NAIROBI, Kenya, Nov 30 – More than 1.5 million Kenyans had endorsed the Building Bridges Initiative (BBI) Bill by Monday, with more expected to sign before the end of the week.
The initiative’s Joint Secreries former MP Dennis Waweru and Suna East MP Junet Mohammed said they expected it to hit 2 million by Monday night.
“We therefore, project that we shall be done with the exercise by end of the week and move to the next step,” they said in a statement.
The Constitution requires such initiative to have an endorsement of at least one million signatures from registered voters, which must be verified and approved by the Independent Electoral and Boundaries Commission (IEBC).
“Making the country’s constitution is a patriotic duty and not a political campaign. Therefore, we would want to once more emphasize that no citizen should be left behind,” the officials said.
The initiative has received overwhelming support from leaders across the country, who have been rallying Kenyans to endorse it.
Deputy President William Ruto who has been leading a brigade opposed to the constitutional amendment has softened his stance, and lauded changes in the final Bill and has lately intensified calls for more consensus to avoid a divisive referendum.
“It is never too late to do the right thing. Tremendous progress achieved. Consensus on the remaining issues and process so as to have a non-divisive vote is the best option,” Ruto tweeted in response to a newspaper headline that said he had been cornered.
Since the launch of the BBI signature collection last week, the DP has been giving indications that he will not lead a NO campaign as many of his opponents thought even as his closest allies vowed to oppose the document.
Since Wednesday when the BBI Constitutional Amendment Bill 2020 was launched, Ruto has been tweeting in support of it, while highlighting what he described as major gains for the ordinary person, otherwise referred to his supporters as the hustler nation.

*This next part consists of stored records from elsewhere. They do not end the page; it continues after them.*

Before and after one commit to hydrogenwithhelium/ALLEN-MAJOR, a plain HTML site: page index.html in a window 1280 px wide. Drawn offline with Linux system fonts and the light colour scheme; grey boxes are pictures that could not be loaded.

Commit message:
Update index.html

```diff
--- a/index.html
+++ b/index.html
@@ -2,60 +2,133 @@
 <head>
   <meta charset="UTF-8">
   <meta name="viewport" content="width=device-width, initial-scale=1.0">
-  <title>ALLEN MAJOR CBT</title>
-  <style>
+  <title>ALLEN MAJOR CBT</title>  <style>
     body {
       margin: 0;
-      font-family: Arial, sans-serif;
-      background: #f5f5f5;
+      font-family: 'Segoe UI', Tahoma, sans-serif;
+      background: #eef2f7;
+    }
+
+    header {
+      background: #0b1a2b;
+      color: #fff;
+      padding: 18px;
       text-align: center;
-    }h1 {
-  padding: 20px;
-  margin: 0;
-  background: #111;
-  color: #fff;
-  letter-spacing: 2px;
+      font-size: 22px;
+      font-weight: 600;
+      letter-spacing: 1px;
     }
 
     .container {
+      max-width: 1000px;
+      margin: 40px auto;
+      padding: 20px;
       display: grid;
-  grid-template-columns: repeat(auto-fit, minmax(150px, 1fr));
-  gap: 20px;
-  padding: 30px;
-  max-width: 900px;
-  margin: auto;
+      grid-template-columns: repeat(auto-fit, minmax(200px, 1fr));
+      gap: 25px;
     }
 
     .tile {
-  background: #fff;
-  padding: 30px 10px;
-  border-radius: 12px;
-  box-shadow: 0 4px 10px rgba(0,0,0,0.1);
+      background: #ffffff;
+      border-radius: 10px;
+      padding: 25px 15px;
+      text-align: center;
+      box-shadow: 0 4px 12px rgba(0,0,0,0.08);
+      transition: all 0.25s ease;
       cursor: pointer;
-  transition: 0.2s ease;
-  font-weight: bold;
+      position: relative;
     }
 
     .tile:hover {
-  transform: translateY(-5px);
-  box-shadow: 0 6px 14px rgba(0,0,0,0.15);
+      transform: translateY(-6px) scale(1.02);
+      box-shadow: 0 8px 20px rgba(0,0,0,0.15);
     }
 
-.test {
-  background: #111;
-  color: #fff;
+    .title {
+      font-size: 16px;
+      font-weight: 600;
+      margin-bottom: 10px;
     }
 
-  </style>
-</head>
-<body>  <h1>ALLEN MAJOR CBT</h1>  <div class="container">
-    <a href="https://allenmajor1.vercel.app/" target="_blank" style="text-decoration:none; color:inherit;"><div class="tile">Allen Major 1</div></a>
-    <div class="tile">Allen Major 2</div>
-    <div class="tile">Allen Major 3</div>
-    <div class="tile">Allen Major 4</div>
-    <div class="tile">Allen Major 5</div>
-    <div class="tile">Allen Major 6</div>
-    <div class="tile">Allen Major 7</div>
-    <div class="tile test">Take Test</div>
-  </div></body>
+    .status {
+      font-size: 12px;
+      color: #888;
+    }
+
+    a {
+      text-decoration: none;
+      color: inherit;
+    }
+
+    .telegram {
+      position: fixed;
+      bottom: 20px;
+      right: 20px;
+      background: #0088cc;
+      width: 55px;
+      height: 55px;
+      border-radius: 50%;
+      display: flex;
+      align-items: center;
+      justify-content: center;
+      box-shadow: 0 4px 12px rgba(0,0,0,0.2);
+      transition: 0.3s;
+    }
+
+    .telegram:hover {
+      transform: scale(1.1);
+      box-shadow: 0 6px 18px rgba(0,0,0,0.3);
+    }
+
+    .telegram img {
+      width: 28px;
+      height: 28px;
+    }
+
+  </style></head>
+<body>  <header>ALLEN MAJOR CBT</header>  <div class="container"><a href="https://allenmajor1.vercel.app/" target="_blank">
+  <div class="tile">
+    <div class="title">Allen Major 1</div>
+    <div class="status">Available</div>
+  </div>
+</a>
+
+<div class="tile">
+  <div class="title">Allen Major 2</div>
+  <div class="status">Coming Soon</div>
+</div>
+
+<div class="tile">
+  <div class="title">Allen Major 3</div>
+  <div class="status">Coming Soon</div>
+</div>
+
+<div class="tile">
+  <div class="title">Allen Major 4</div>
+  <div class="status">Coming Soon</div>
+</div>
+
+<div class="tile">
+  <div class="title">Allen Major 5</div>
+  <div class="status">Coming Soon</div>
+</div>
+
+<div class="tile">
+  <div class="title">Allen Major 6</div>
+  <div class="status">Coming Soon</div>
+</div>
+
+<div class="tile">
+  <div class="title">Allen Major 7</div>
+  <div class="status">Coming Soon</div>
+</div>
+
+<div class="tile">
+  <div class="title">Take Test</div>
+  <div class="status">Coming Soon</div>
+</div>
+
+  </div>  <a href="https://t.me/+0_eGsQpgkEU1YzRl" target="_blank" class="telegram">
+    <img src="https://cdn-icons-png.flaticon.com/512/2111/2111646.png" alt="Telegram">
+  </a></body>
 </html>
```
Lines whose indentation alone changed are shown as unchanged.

“Now working on consensus for Kenyans to have real choices to decide/vote while avoiding yes/no or all/nothing division,” he tweeted Saturday, maintaining the need for a non-contentious referendum.